While it's now mostly a law office with some living spaces, the six-bedroom house was built in 1900 for cotton gin operator Joseph Courand and his wife Julia after they moved from Castroville to San Antonio.
The wealthy couple hired architect Leo M.J. Dielmann to design the house. A designer of some 100 churches throughout Texas, Dielmann also served as architect for notable San Antonio landmarks such as South Alamo's Fairmount Hotel, the Hermann Sons Grand Lodge and the 12-story Frost Bank building that's since become Municipal Plaza, home of city council.
During his time in San Antonio, Courand helped promote the expansion of the Southern Pacific Railroad throughout South Texas.
After the businessman died at age 87, the house passed to the social welfare mission of the Oblate Fathers and Mary Immaculate League and later to another missionary group called Mission Salvation.
As evidenced by its expanse of paved parking, the building continued its life as a law office for well-known immigration attorneys Robert and Nancy Taylor Shivers, who took up practice and residence there in 1988.
And as if that's not enough history, News of the World
author Paulette Jiles wrote Enemy Women
, her first novel, in the Shivers’ basement while her own King William house was undergoing renovation.
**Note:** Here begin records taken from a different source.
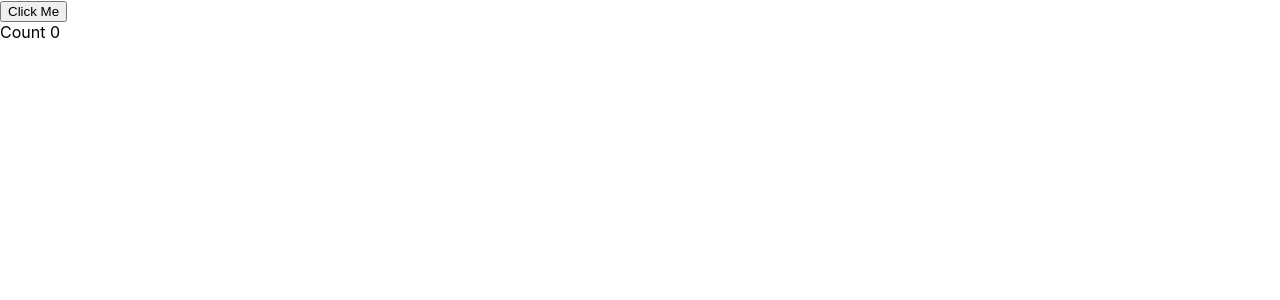
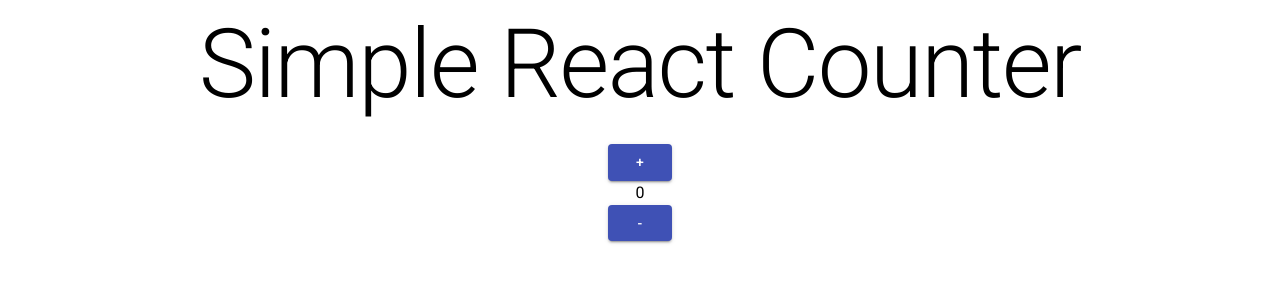
Before and after one commit to daxz1/react-simple-counter, a React (Create React App) app: page / in a window 1280 px wide. Shown: the top 300 px of the page. Built offline with nearby package versions, Linux system fonts and the light colour scheme.

Commit message:
[CHORE] Added basic materials designs

```diff
--- a/package.json
+++ b/package.json
@@ -4,6 +4,8 @@
   "version": "0.1.0",
   "private": true,
   "dependencies": {
+    "@material-ui/core": "^4.11.3",
+    "@material-ui/icons": "^4.11.2",
     "@testing-library/jest-dom": "^5.11.4",
     "@testing-library/react": "^11.1.0",
     "@testing-library/user-event": "^12.1.10",
--- a/public/index.html
+++ b/public/index.html
@@ -9,6 +9,10 @@
       name="description"
       content="React Simple Counter"
     />
+
+    <link rel="stylesheet" href="https://fonts.googleapis.com/css?family=Roboto:300,400,500,700&display=swap" />
+    <link rel="stylesheet" href="https://fonts.googleapis.com/icon?family=Material+Icons" />
+
     <link rel="apple-touch-icon" href="%PUBLIC_URL%/logo192.png" />
     <!--
       manifest.json provides metadata used when your web app is installed on a
--- a/src/App.tsx
+++ b/src/App.tsx
@@ -1,13 +1,33 @@
 import React, { useState } from 'react';
+import Button from '@material-ui/core/Button';
+import Grid from '@material-ui/core/Grid';
+import Typography from "@material-ui/core/Typography/Typography";
 
 const App:React.FC = () => {
   const [count, setCount] = useState<number>(0);
   const increment = () => setCount(prevState => prevState + 1);
+  const decrement = () => setCount(prevState => prevState - 1);
   return (
-    <>
-      <button onClick={increment}>Click Me</button>
-      <div>Count {count}</div>
-    </>
+    <Grid
+        container
+        spacing={3}
+        direction={"column"}
+        alignItems={"center"}
+        justify={"center"}
+    >
+        <Grid item xs={12}>
+            <Typography variant="h1">Simple React Counter</Typography>
+        </Grid>
+        <Grid item xs={12}>
+            <Button variant="contained" color="primary" onClick={increment}>
+                +
+            </Button>
+            <Typography align={"center"}>{count}</Typography>
+            <Button variant="contained" color="primary" onClick={decrement}>
+                -
+            </Button>
+        </Grid>
+    </Grid>
   );
 };
 
--- a/src/index.css
+++ /dev/null
@@ -1,13 +0,0 @@
-body {
-  margin: 0;
-  font-family: -apple-system, BlinkMacSystemFont, 'Segoe UI', 'Roboto', 'Oxygen',
-    'Ubuntu', 'Cantarell', 'Fira Sans', 'Droid Sans', 'Helvetica Neue',
-    sans-serif;
-  -webkit-font-smoothing: antialiased;
-  -moz-osx-font-smoothing: grayscale;
-}
-
-code {
-  font-family: source-code-pro, Menlo, Monaco, Consolas, 'Courier New',
-    monospace;
-}
--- a/src/index.tsx
+++ b/src/index.tsx
@@ -1,6 +1,5 @@
 import { StrictMode } from 'react';
 import ReactDOM from 'react-dom';
-import './index.css';
 import App from './App';
 
 ReactDOM.render(
--- a/tsconfig.json
+++ b/tsconfig.json
@@ -2,6 +2,7 @@
   "compilerOptions": {
     "target": "es5",
     "lib": [
+      "es6",
       "dom",
       "dom.iterable",
       "esnext"
@@ -18,7 +19,10 @@
     "resolveJsonModule": true,
     "isolatedModules": true,
     "noEmit": true,
-    "jsx": "react-jsx"
+    "jsx": "react-jsx",
+    "noImplicitAny": true,
+    "noImplicitThis": true,
+    "strictNullChecks": true
   },
   "include": [
     "src"
```
Also changed, not shown: src/App.css (added), 1 other file (tests, documents, lock files or other folders).
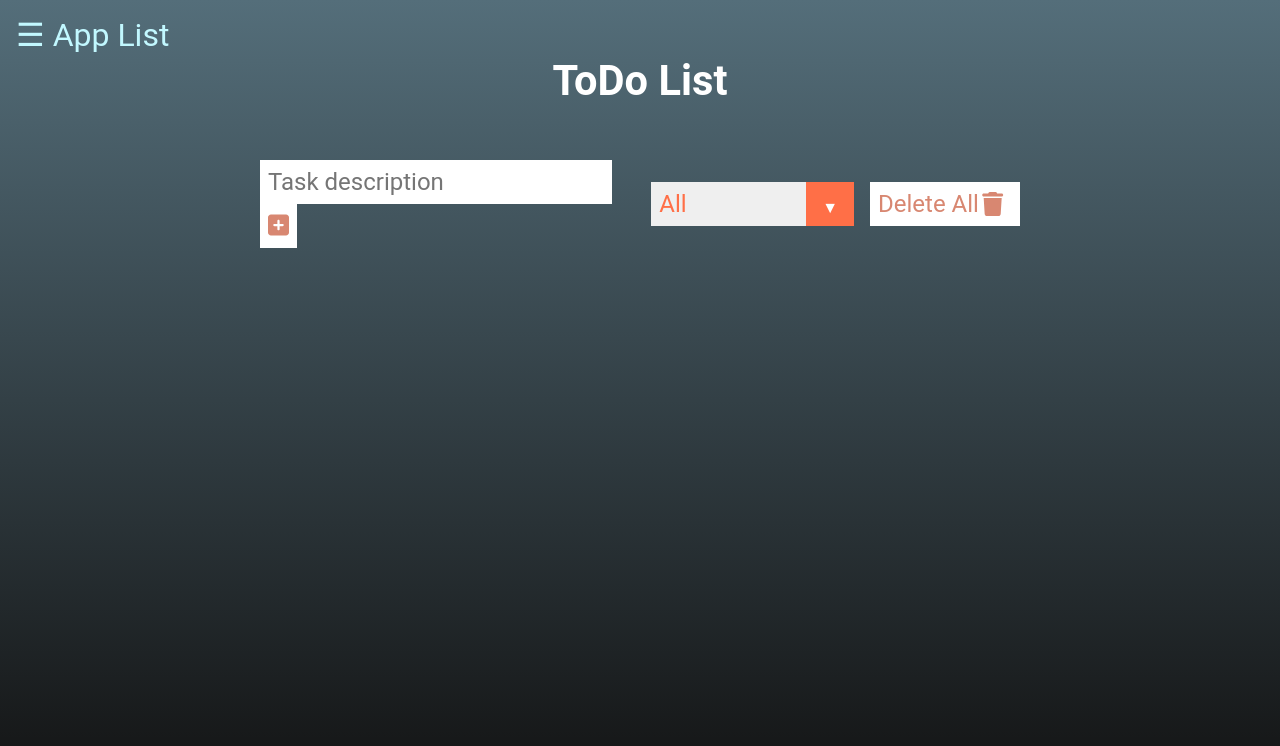
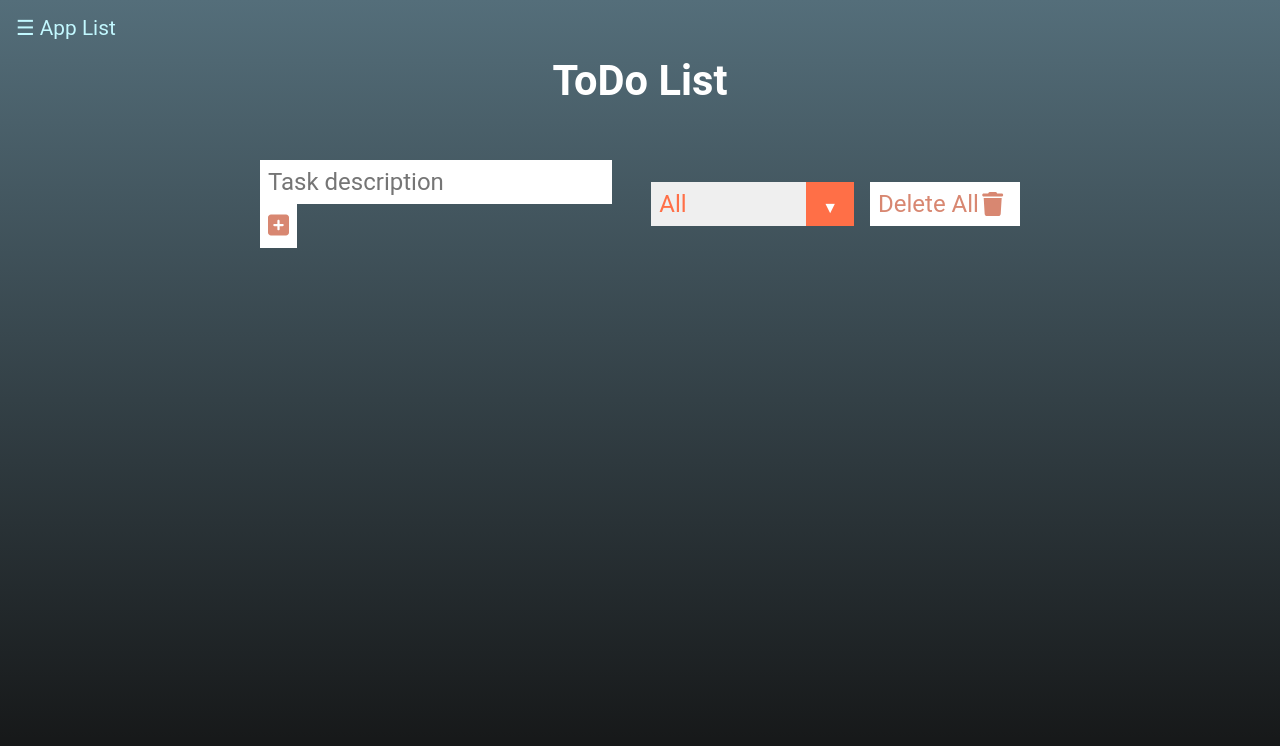
Before and after one commit to d00kSI/to-do-app-full-react, a React (Create React App) app: page / in a window 1280 px wide. Shown: the top 746 px of the page. Built offline with nearby package versions, Linux system fonts and the light colour scheme.

Commit message:
Changed the font size of the menu icon

```diff
--- a/src/styles.css
+++ b/src/styles.css
@@ -32,6 +32,6 @@ body{
   min-height: 100vh;
 }
 
-.menu-icon {
-  font-size: 1rem;
+span.menu-icon {
+  font-size: 1.3rem;
 }
```
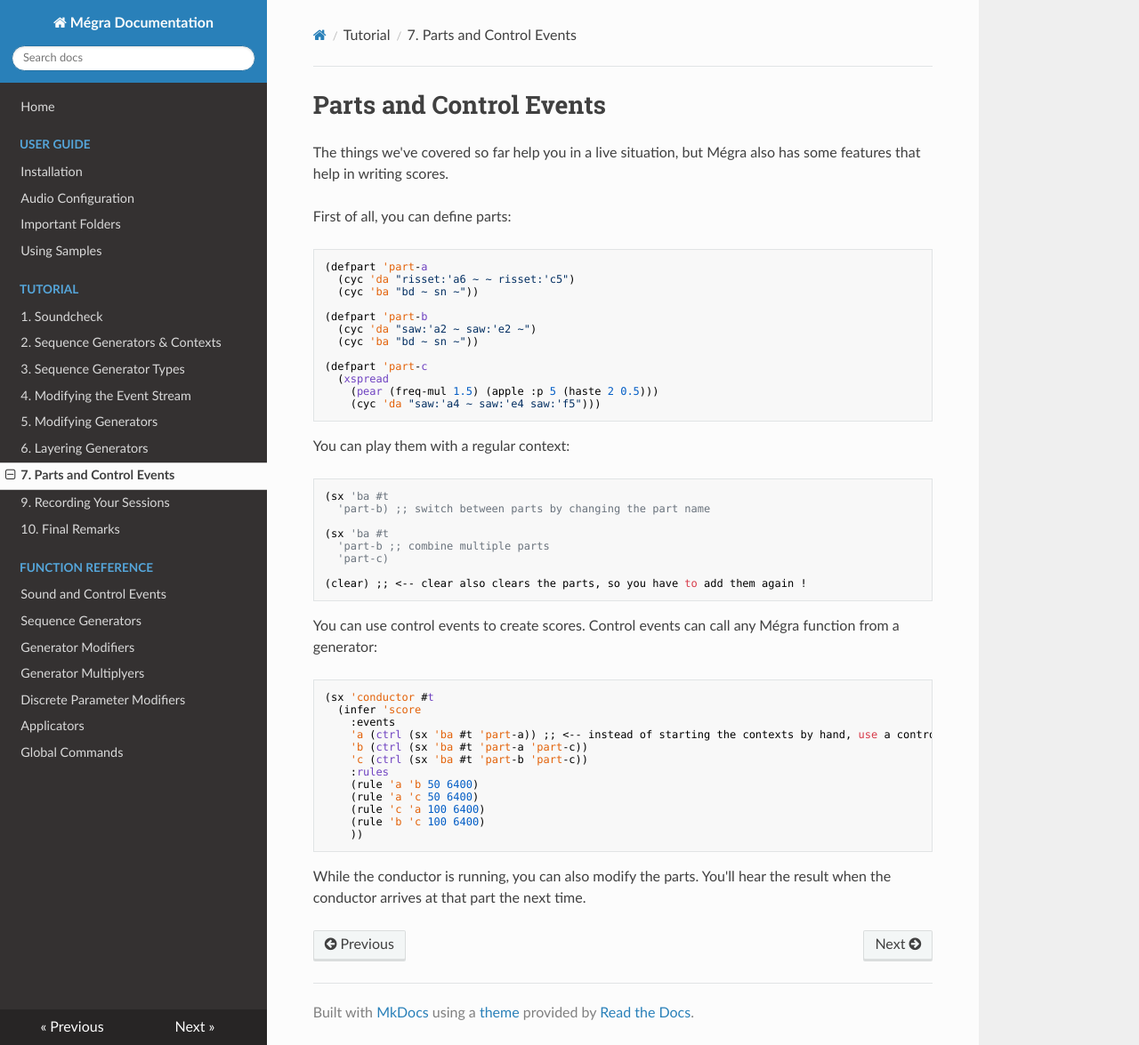
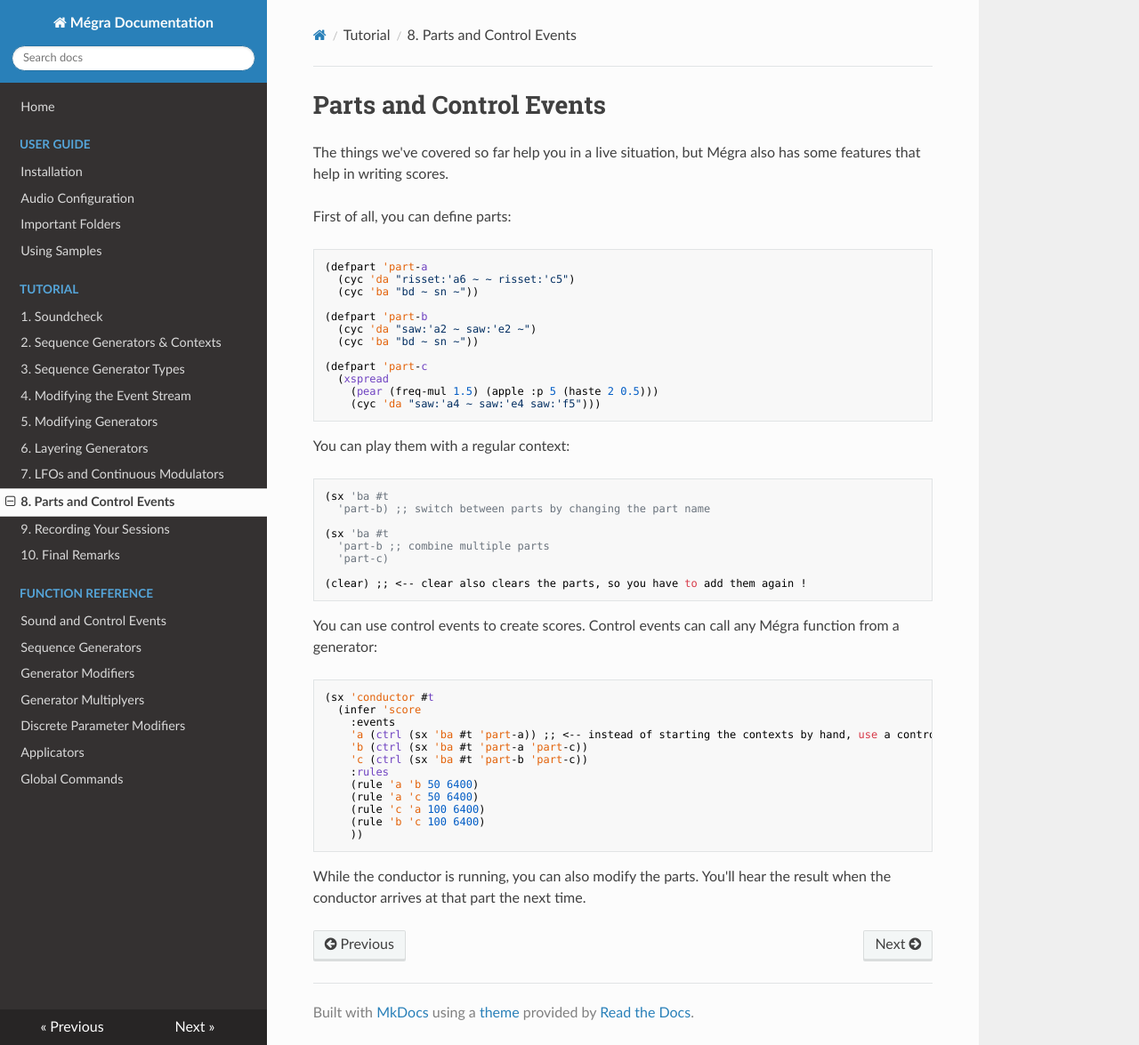
Before and after one commit to the-drunk-coder/megra-doc, an MkDocs documentation site: the page built from docs/tutorial/parts-and-control-events.md, in a window 1280 px wide and 1175 px high. Shown: the whole window at 89% size. Built offline with MkDocs 1.6.1, drawn with Linux system fonts in a browser that asks for light colours; nearby versions of some CDN libraries.

Commit message:
add introduction on lfos

```diff
--- a/mkdocs.yml
+++ b/mkdocs.yml
@@ -14,7 +14,8 @@ nav:
         - '4. Modifying the Event Stream' : 'tutorial/modifying-the-event-stream.md'
         - '5. Modifying Generators' : 'tutorial/modifying-sequence-generators.md'
         - '6. Layering Generators' : 'tutorial/multiplying-generators.md'
-        - '7. Parts and Control Events' : 'tutorial/parts-and-control-events.md'
+        - '7. LFOs and Continuous Modulators' : 'tutorial/lfos-and-continuous-time-modulators.md'
+        - '8. Parts and Control Events' : 'tutorial/parts-and-control-events.md'
         - '9. Recording Your Sessions' : 'tutorial/recording.md'
         - '10. Final Remarks' : 'tutorial/final-remarks.md'
     - 'Function Reference' :
```
Also changed, not shown: docs/tutorial/lfos-and-continuous-time-modulators.md (added, +32 -0 lines).
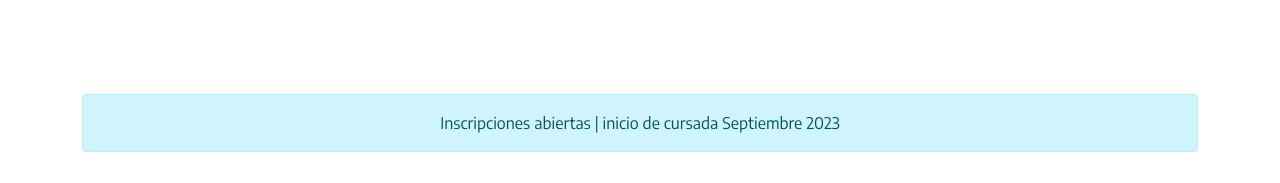
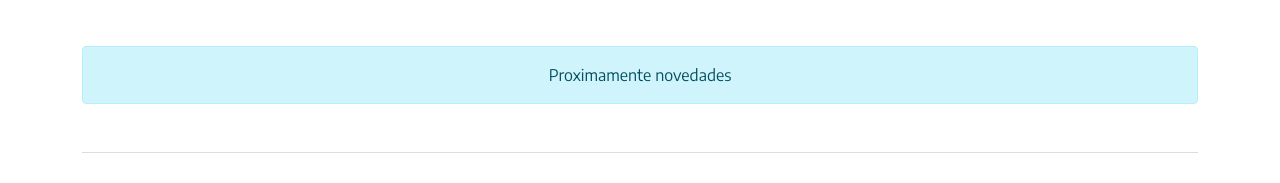
Before and after one commit to MatiasParentti/esc-ofi-lula, a Next.js app: page /capacitaciones/cursos in a window 1280 px wide. Shown: the part 354-537 px from the top of the page. Built offline with nearby package versions, Linux system fonts and the light colour scheme.

Commit message:
act sin cursos

```diff
--- a/src/pages/capacitaciones/cursos/index.jsx
+++ b/src/pages/capacitaciones/cursos/index.jsx
@@ -12,16 +12,21 @@ export default function Cursos() {
 
             <Header title='Cursos'></Header>
 
+<div className="container">
+<div className="text-center wow fadeInUp mb-5" data-wow-delay="0.1s">
 
-            <div className="container-xxl py-5 category">
+<div className="alert alert-info" role="alert">
+    Proximamente novedades
+</div>
+</div>
+
+</div>
+
+            <div style={
+                { display: 'none' }
+            } className="container-xxl py-5 category">
 
                 <div className="container">
-                    <div className="text-center wow fadeInUp mb-5" data-wow-delay="0.1s">
-
-                        <div className="alert alert-info" role="alert">
-                            Inscripciones abiertas | inicio de cursada Septiembre 2023
-                        </div>
-                    </div>
 
 
                     <div className="card mb-3">
@@ -32,8 +37,8 @@ export default function Cursos() {
 
                         <div className="card-body text-center">
 
-                        <Link target="_blank" className="btn py-3 px-5  animated slideInLeft" href="https://forms.gle/5SgFEnRrCgfd5kL16">inscribite</Link>
-                            <Link  className="btn py-3 px-5  animated slideInLeft" href="/capacitaciones/cursos/soldador-basico">+info</Link>
+                            {/**  <Link target="_blank" className="btn py-3 px-5  animated slideInLeft" href="https://forms.gle/5SgFEnRrCgfd5kL16">inscribite</Link>*/}
+                            <Link className="btn py-3 px-5  animated slideInLeft" href="/capacitaciones/cursos/soldador-basico">+info</Link>
 
                         </div>
                     </div>
@@ -45,8 +50,8 @@ export default function Cursos() {
                         </div>
                         <img src="/img/overlock.jpg" className="card-img-top" alt="..." />
                         <div className="card-body text-center">
-                            <Link target="_blank" className="btn py-3 px-5  animated slideInLeft" href="https://forms.gle/5SgFEnRrCgfd5kL16">inscribite</Link>
-                            <Link  className="btn py-3 px-5  animated slideInLeft" href="/capacitaciones/cursos/operador-de-maquina-industrial-overlock">+info</Link>
+                            {/**<Link target="_blank" className="btn py-3 px-5  animated slideInLeft" href="">inscribite</Link>*/}
+                            <Link className="btn py-3 px-5  animated slideInLeft" href="/capacitaciones/cursos/operador-de-maquina-industrial-overlock">+info</Link>
                         </div>
                     </div>
 
--- a/src/pages/capacitaciones/cursos/operador-de-maquina-industrial-overlock.jsx
+++ b/src/pages/capacitaciones/cursos/operador-de-maquina-industrial-overlock.jsx
@@ -53,7 +53,7 @@ export default function primerPost({ data }) {
 
                 <div className="card-body text-center" >
 
-                    <Link target="_blank" className="btn py-3 px-5  animated slideInLeft" href="https://forms.gle/5SgFEnRrCgfd5kL16">inscribite</Link>
+                   {/*<Link target="_blank" className="btn py-3 px-5  animated slideInLeft" href="https://forms.gle/5SgFEnRrCgfd5kL16">inscribite</Link>*/ }
                 </div>
             </div>
 
--- a/src/pages/capacitaciones/cursos/soldador-basico.jsx
+++ b/src/pages/capacitaciones/cursos/soldador-basico.jsx
@@ -53,7 +53,7 @@ export default function primerPost({ data }) {
 
                 <div className="card-body text-center" >
 
-                    <Link target="_blank" className="btn py-3 px-5  animated slideInLeft" href="https://forms.gle/5SgFEnRrCgfd5kL16">inscribite</Link>
+                {/*   <Link target="_blank" className="btn py-3 px-5  animated slideInLeft" href="https://forms.gle/5SgFEnRrCgfd5kL16">inscribite</Link>*/}
                 </div>
             </div>
 
```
If News of the World
sounds familiar, that may be because it was adapted into a Western movie starring Tom Hanks that debuted on Netflix last year.
This home is listed by Joe Burrage
with Keller Williams Heritage.
All photos and listing info via Realtor.com